[Start of section]

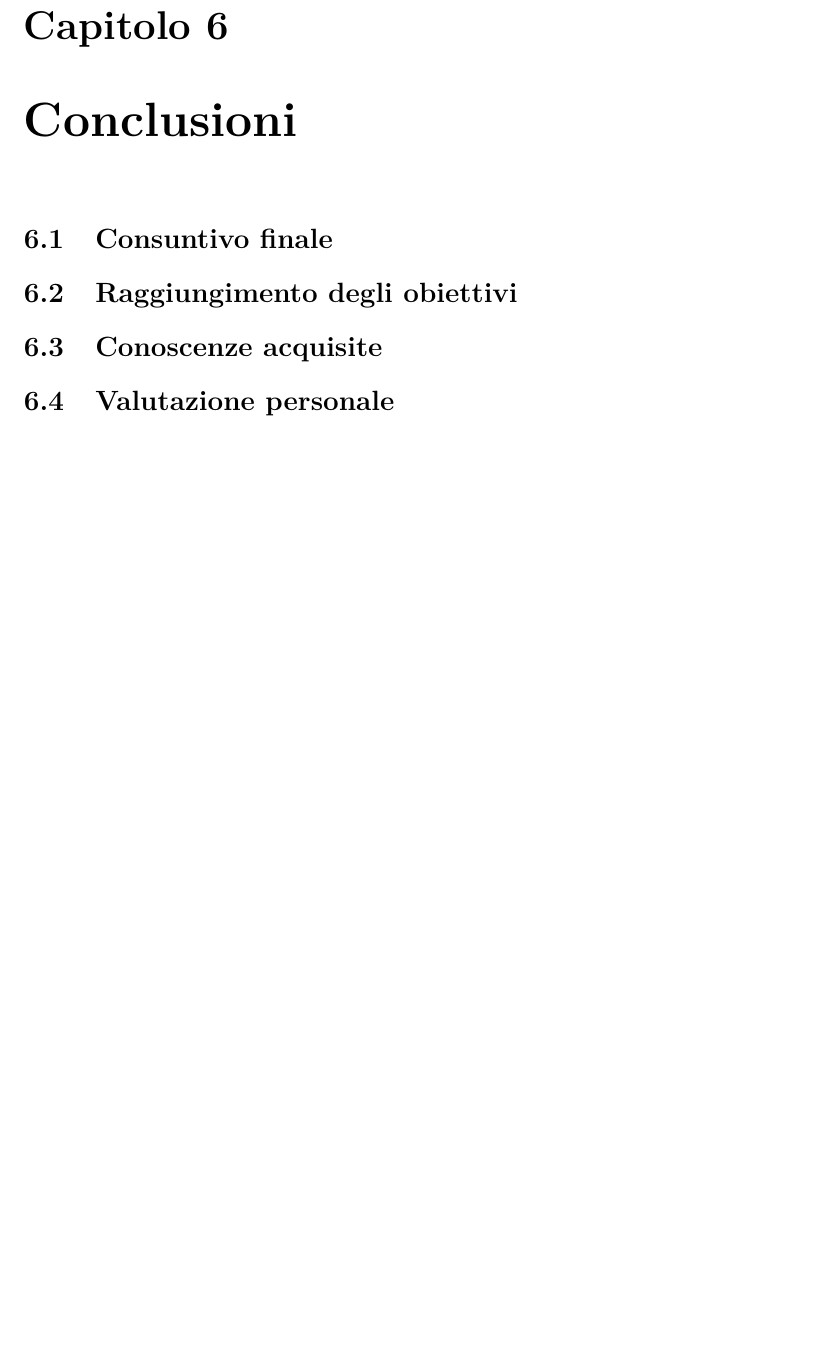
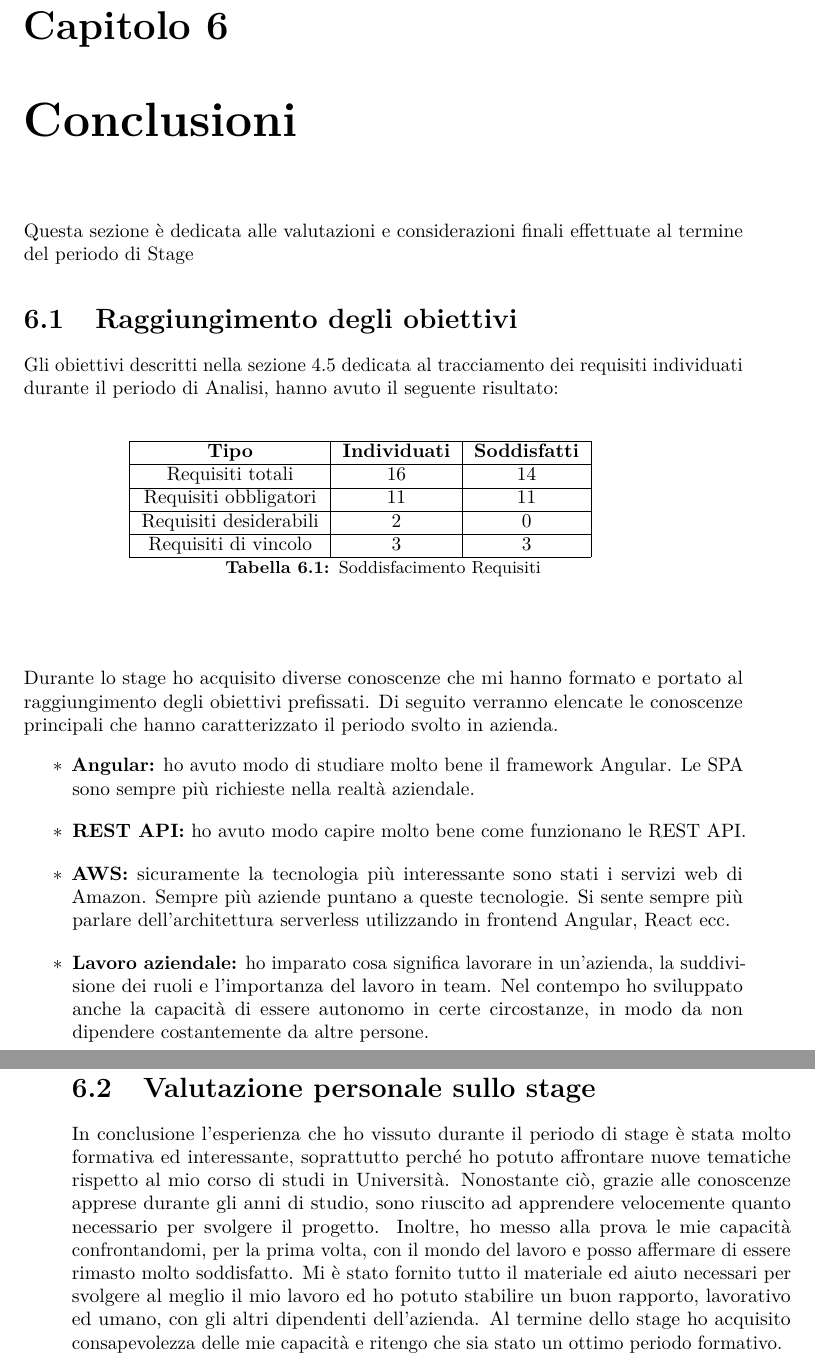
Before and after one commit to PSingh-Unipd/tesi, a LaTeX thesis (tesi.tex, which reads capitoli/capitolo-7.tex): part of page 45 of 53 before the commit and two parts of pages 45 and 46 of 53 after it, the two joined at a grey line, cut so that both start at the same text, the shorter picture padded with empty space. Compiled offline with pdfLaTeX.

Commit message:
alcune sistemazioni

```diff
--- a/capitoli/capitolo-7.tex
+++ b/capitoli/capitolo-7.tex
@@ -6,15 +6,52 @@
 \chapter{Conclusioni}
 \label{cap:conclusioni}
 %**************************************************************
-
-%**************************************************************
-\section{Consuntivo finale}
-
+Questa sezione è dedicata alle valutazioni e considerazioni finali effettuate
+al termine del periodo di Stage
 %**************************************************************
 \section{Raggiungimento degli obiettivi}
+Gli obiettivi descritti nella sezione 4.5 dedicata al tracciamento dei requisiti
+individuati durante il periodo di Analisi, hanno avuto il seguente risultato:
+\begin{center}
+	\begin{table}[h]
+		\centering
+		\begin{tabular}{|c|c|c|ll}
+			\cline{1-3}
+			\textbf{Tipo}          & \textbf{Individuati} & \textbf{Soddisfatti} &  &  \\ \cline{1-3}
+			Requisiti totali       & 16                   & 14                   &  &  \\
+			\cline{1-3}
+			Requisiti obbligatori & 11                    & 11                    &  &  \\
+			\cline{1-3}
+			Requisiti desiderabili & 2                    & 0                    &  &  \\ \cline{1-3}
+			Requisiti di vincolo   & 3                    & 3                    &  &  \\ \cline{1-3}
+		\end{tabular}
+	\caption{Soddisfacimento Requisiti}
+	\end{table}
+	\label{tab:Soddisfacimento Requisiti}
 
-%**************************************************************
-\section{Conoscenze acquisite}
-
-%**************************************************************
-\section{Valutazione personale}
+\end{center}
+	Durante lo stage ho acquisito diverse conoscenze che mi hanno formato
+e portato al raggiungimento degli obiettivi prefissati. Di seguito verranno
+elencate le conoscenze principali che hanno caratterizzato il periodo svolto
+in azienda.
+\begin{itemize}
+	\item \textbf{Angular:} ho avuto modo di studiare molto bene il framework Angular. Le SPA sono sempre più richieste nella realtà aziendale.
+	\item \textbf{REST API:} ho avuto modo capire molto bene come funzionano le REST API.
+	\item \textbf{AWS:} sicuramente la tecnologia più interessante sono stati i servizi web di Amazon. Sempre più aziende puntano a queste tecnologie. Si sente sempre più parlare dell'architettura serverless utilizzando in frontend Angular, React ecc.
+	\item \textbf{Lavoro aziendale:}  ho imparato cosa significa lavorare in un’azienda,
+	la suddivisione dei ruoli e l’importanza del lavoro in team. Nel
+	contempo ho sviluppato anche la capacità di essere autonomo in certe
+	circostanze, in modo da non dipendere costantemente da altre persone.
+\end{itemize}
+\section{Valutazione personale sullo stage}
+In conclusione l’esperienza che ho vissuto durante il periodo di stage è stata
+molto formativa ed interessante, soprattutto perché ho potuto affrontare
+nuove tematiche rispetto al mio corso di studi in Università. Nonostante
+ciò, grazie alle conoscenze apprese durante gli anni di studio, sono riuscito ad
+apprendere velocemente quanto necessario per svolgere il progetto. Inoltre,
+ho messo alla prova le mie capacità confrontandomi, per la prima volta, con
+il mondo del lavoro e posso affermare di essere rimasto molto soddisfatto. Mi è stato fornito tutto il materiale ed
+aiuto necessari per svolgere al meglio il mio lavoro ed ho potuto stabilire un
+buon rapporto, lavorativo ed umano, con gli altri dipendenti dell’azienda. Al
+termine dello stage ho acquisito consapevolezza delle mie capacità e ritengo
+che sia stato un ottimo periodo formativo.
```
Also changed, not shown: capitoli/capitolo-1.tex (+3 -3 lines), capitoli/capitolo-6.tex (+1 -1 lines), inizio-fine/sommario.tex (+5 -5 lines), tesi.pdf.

[End of section]
[Start of section]

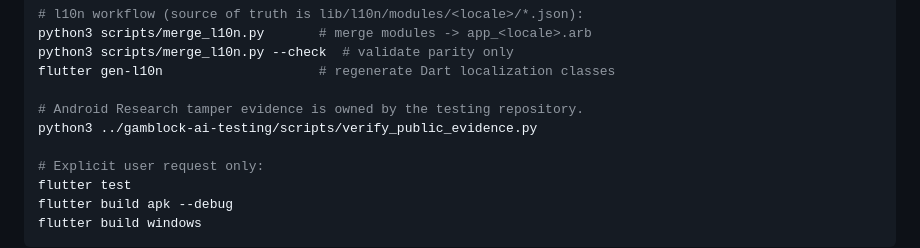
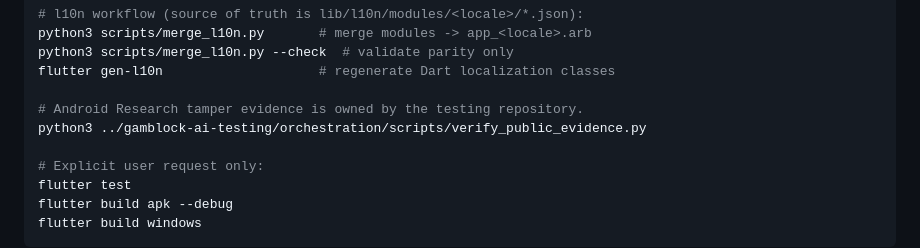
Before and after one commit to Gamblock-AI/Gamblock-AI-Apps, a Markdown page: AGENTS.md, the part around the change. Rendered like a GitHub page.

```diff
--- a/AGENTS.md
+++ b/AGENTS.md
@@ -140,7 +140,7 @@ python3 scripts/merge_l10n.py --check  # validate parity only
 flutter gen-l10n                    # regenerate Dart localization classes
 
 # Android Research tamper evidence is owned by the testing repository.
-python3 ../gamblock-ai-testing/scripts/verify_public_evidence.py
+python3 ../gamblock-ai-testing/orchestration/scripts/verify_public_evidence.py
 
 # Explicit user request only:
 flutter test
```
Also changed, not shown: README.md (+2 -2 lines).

[End of section]

• _Brief_
Only lines with the word "capitoli" should be collected from the material.

• _Response_
Before and after one commit to PSingh-Unipd/tesi, a LaTeX thesis (tesi.tex, which reads capitoli/capitolo-7.tex): part of page 45 of 53 before the commit and two parts of pages 45 and 46 of 53 after it, the two joined at a grey line, cut so that both start at the same text, the shorter picture padded with empty space. Compiled offline with pdfLaTeX.
--- a/capitoli/capitolo-7.tex
+++ b/capitoli/capitolo-7.tex
Also changed, not shown: capitoli/capitolo-1.tex (+3 -3 lines), capitoli/capitolo-6.tex (+1 -1 lines), inizio-fine/sommario.tex (+5 -5 lines), tesi.pdf.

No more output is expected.